EXERCISE REQUIREMENTS: Write out the records again exactly and exclude the pictures.

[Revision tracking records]
····················

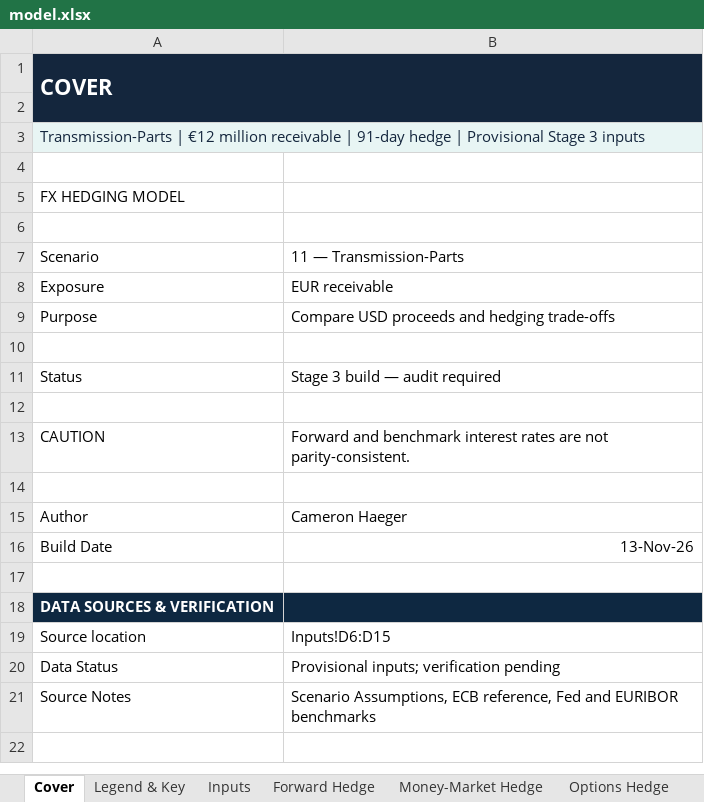
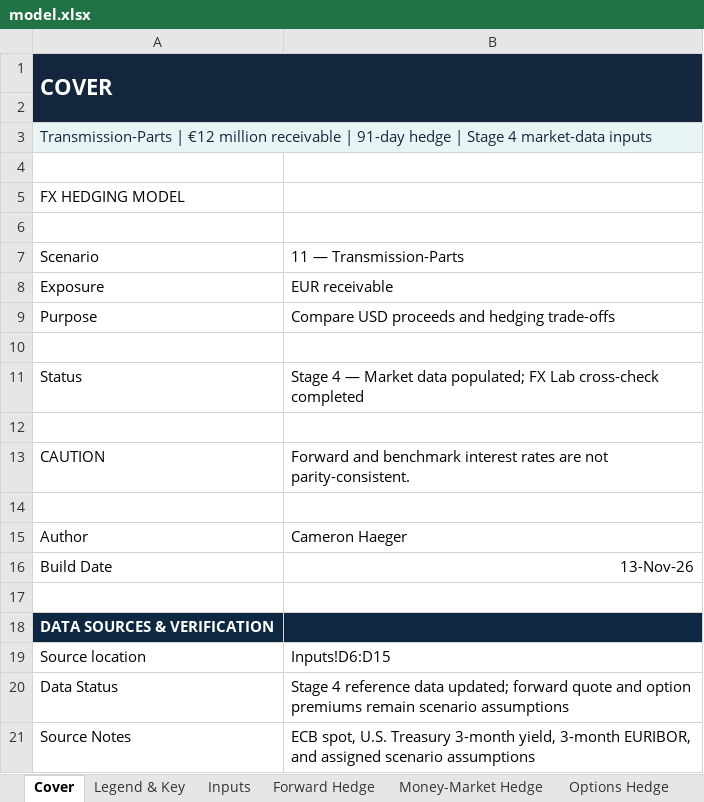
Before and after one commit to crhaeger/Cameron-Haeger, an Excel workbook: capabilities/fx-hedging/model.xlsx, sheet Cover, drawn as a sheet; values as stored, in another font and other column widths than the file's, no borders; the diff names each change by its address in the sheet, - before the commit and + after, or states it on an @@ line.

Commit message:
Stage 4: Update FX model with 3-month rates and final audit fixes
Updated USD and EUR interest rates to 3-month benchmarks, refreshed hedge calculations, updated the Cover sheet, and corrected formula-count alignment in Notes & Assumptions.

```diff
--- a/capabilities/fx-hedging/model.xlsx (sheet Cover)
+++ b/capabilities/fx-hedging/model.xlsx (sheet Cover)
-A3: …hedge | Provisional Stage 3 inputs
+A3: …hedge | Stage 4 market-data inputs
-B11: Stage 3 build — audit required
+B11: Stage 4 — Market data populated; FX Lab cross-check completed
-B20: Provisional inputs; verification pending
+B20: Stage 4 reference data updated; forward quote and option premiums remain scenario assumptions
-B21: Scenario Assumptions, ECB reference, Fed and EURIBOR benchmarks
+B21: ECB spot, U.S. Treasury 3-month yield, 3-month EURIBOR, and assigned scenario assumptions
```
Also changed, not shown: sheet Notes & Assumptions, sheet Sensitivity, sheet Options Hedge, sheet Money-Market Hedge, sheet Inputs, sheet Forward Hedge, charts or pictures.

····················

EXERCISE RESULT:
Before and after one commit to crhaeger/Cameron-Haeger, an Excel workbook: capabilities/fx-hedging/model.xlsx, sheet Cover, drawn as a sheet; values as stored, in another font and other column widths than the file's, no borders; the diff names each change by its address in the sheet, - before the commit and + after, or states it on an @@ line.

Commit message:
Stage 4: Update FX model with 3-month rates and final audit fixes
Updated USD and EUR interest rates to 3-month benchmarks, refreshed hedge calculations, updated the Cover sheet, and corrected formula-count alignment in Notes & Assumptions.

```diff
--- a/capabilities/fx-hedging/model.xlsx (sheet Cover)
+++ b/capabilities/fx-hedging/model.xlsx (sheet Cover)
-A3: …hedge | Provisional Stage 3 inputs
+A3: …hedge | Stage 4 market-data inputs
-B11: Stage 3 build — audit required
+B11: Stage 4 — Market data populated; FX Lab cross-check completed
-B20: Provisional inputs; verification pending
+B20: Stage 4 reference data updated; forward quote and option premiums remain scenario assumptions
-B21: Scenario Assumptions, ECB reference, Fed and EURIBOR benchmarks
+B21: ECB spot, U.S. Treasury 3-month yield, 3-month EURIBOR, and assigned scenario assumptions
```
Also changed, not shown: sheet Notes & Assumptions, sheet Sensitivity, sheet Options Hedge, sheet Money-Market Hedge, sheet Inputs, sheet Forward Hedge, charts or pictures.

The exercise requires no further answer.